━━━━━ Available data ━━━━━

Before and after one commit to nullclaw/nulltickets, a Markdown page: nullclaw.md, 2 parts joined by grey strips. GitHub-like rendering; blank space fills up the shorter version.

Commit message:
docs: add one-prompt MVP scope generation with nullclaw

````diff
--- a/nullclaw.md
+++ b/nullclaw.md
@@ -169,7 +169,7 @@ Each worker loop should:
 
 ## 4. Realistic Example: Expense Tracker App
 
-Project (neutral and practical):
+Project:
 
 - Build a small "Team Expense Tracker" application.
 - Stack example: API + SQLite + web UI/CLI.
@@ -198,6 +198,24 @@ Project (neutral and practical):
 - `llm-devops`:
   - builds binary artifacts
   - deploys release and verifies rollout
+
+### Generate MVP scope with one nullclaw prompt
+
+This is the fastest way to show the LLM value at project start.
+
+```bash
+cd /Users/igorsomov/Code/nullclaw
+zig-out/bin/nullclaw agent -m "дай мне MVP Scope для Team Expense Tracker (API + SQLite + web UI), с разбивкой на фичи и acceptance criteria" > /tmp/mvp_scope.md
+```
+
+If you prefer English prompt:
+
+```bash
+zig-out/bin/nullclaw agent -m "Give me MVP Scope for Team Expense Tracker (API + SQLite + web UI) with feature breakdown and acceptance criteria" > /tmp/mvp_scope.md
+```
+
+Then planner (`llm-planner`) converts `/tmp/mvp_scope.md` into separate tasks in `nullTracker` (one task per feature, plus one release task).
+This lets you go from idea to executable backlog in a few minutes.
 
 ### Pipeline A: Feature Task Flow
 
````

━━━━━

→ **Problem**
Copy the data above exactly. Every line must be included.

→ **Answer below**
Before and after one commit to nullclaw/nulltickets, a Markdown page: nullclaw.md, 2 parts joined by grey strips. GitHub-like rendering; blank space fills up the shorter version.

Commit message:
docs: add one-prompt MVP scope generation with nullclaw

````diff
--- a/nullclaw.md
+++ b/nullclaw.md
@@ -169,7 +169,7 @@ Each worker loop should:
 
 ## 4. Realistic Example: Expense Tracker App
 
-Project (neutral and practical):
+Project:
 
 - Build a small "Team Expense Tracker" application.
 - Stack example: API + SQLite + web UI/CLI.
@@ -198,6 +198,24 @@ Project (neutral and practical):
 - `llm-devops`:
   - builds binary artifacts
   - deploys release and verifies rollout
+
+### Generate MVP scope with one nullclaw prompt
+
+This is the fastest way to show the LLM value at project start.
+
+```bash
+cd /Users/igorsomov/Code/nullclaw
+zig-out/bin/nullclaw agent -m "дай мне MVP Scope для Team Expense Tracker (API + SQLite + web UI), с разбивкой на фичи и acceptance criteria" > /tmp/mvp_scope.md
+```
+
+If you prefer English prompt:
+
+```bash
+zig-out/bin/nullclaw agent -m "Give me MVP Scope for Team Expense Tracker (API + SQLite + web UI) with feature breakdown and acceptance criteria" > /tmp/mvp_scope.md
+```
+
+Then planner (`llm-planner`) converts `/tmp/mvp_scope.md` into separate tasks in `nullTracker` (one task per feature, plus one release task).
+This lets you go from idea to executable backlog in a few minutes.
 
 ### Pipeline A: Feature Task Flow
 
````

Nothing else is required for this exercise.